One of the key principles of persuasion that we discussed earlier was reciprocity. Generally, people are programmed to choose incentives and are more likely to take action if it will benefit them in some way. For industry professionals, this psychology can be applied when link building. If you promote somebody and include a link to them on your site or social media, they are more likely to return the favour. But this doesn’t always have to be a link for a link, any action of equal value will be well received.
In terms of consumers, this principle applies to your messaging. By carefully choosing your messaging to show the benefits of your product or service, you incentivise the consumer to make the desired action, be that to click through to your site, sign up to your newsletter or make a purchase. Some examples of this could include:
- By signing up to our newsletter you’ll receive exclusive discounts – you’re giving them a chance to save money
- By choosing our product, 10% of the proceeds will be donated to our chosen charity – you’re matching their values and playing on their emotional need to help others
- By choosing our product you’ll be putting your health first – you’re playing on their emotional need to look after themselves and take care of their body
So as you can see from these examples, by carefully choosing your language you can drive more quality traffic through to your website, as well as persuading them to complete other desired actions such as making a purchase.
Combating decision paralysis through CTAs
By understanding that too much choice can cause decision paralysis, you can make sure that your content, be that your blog posts, adverts or social media posts, limit the amount of CTAs used. Too many calls to actions on one webpage can cause decision paralysis and actually have to opposite effect, causing the user to abandon your page more quickly and without taking action. This isn’t good for your bounce rate and as a result, your SEO.

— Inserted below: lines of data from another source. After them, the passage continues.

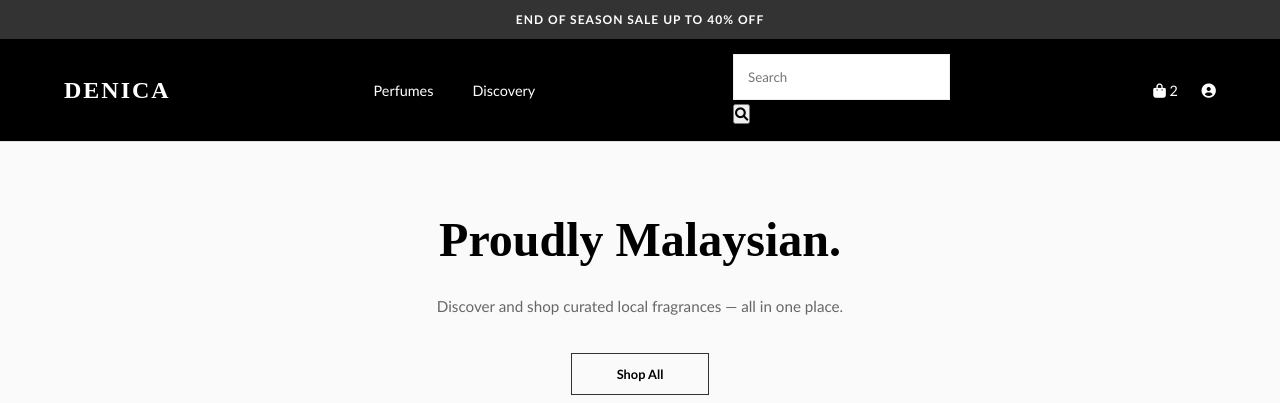
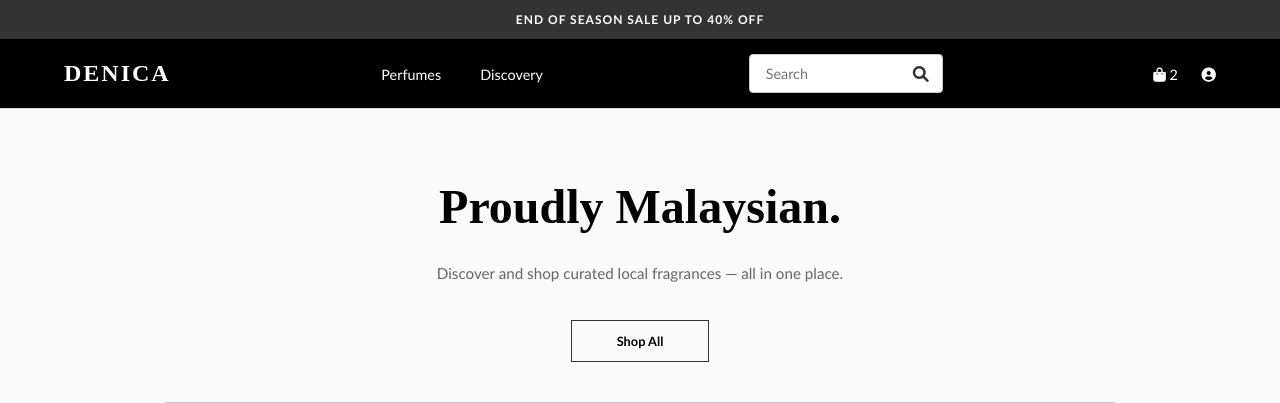
Before and after one commit to deletenter/Denica, a PHP site: page /index.html in a window 1280 px wide. Shown: the top 403 px of the page. Run offline with PHP 8.4, Linux system fonts and the light colour scheme.

Commit message:
Update style.css

```diff
--- a/style.css
+++ b/style.css
@@ -30,6 +30,46 @@ body {
     top: 0;
     background: #f4f7f9;
     z-index: 1000;
+}
+
+/* Container for the search bar */
+.search-bar {
+    display: flex;
+    align-items: center;
+}
+
+/* The actual form using Flexbox */
+.search-form {
+    display: flex;
+    align-items: center;
+    border: 1px solid #ccc;
+    background-color: #fff;
+    padding: 2px 8px;
+    border-radius: 4px;
+}
+
+.search-form input {
+    border: none;
+    padding: 8px;
+    outline: none;
+    font-size: 0.9rem;
+    width: 150px;
+}
+
+.search-form button {
+    background: none;
+    border: none;
+    cursor: pointer;
+    color: #333;
+    font-size: 1rem;
+    padding: 5px;
+    display: flex;
+    align-items: center;
+    justify-content: center;
+}
+
+.search-form button:hover {
+    color: #000;
 }
 
 .header-container {
```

Authority is hugely important for SEO and for driving customers to your website. As we said earlier, people are more likely to trust brands that have a good reputation, so are search engines like Google. By understanding this need for authority on both parts, you can ensure that your content links to trustworthy sites and that all information within is valid, proven and comes from a place of authority. This will help to boost your rankings and position your brand as an industry leader.
Providing social proof
Social proof and herd mentality plays a big part in the psychology of decision-making. People value the opinions of their peers and the feedback of others. As such, SEO professionals should utilise this knowledge by making use of social proof such as sharing testimonials on landing pages or social media. These can be slightly amended to include keywords where necessary.
And last but certainly not least, an important part of SEO has always been offering real value and creating content that is of genuine interest to the target audience. Psychology helps us to better understand not only what the audience is searching for, but why they’re doing this and what they’re hoping to achieve.
Uncovering intent is the key to creating killer content that converts and believe it or not there’s a lot of psychology behind this. Search engines already have to do this, they need to be able to use keywords to understand what queries a user is running and which content is going to be most relevant to them.
This is done through algorithms of course, but by ensuring that you’re answering their questions or showing them products that solve their problems, you are more likely to achieve the desired reaction. This is also why keyword research is so important, so that Google is able to find and show your content in order to answer a user query.
Understanding the psychology behind consumer behaviour is vital for being able to anticipate their needs, create relevant content and understand how they make decisions. More and more, SEOs are getting to grips with this idea and the many principles we looked at above. This is a key concept in the ability to create an SEO strategy that generates a measurable return on investment.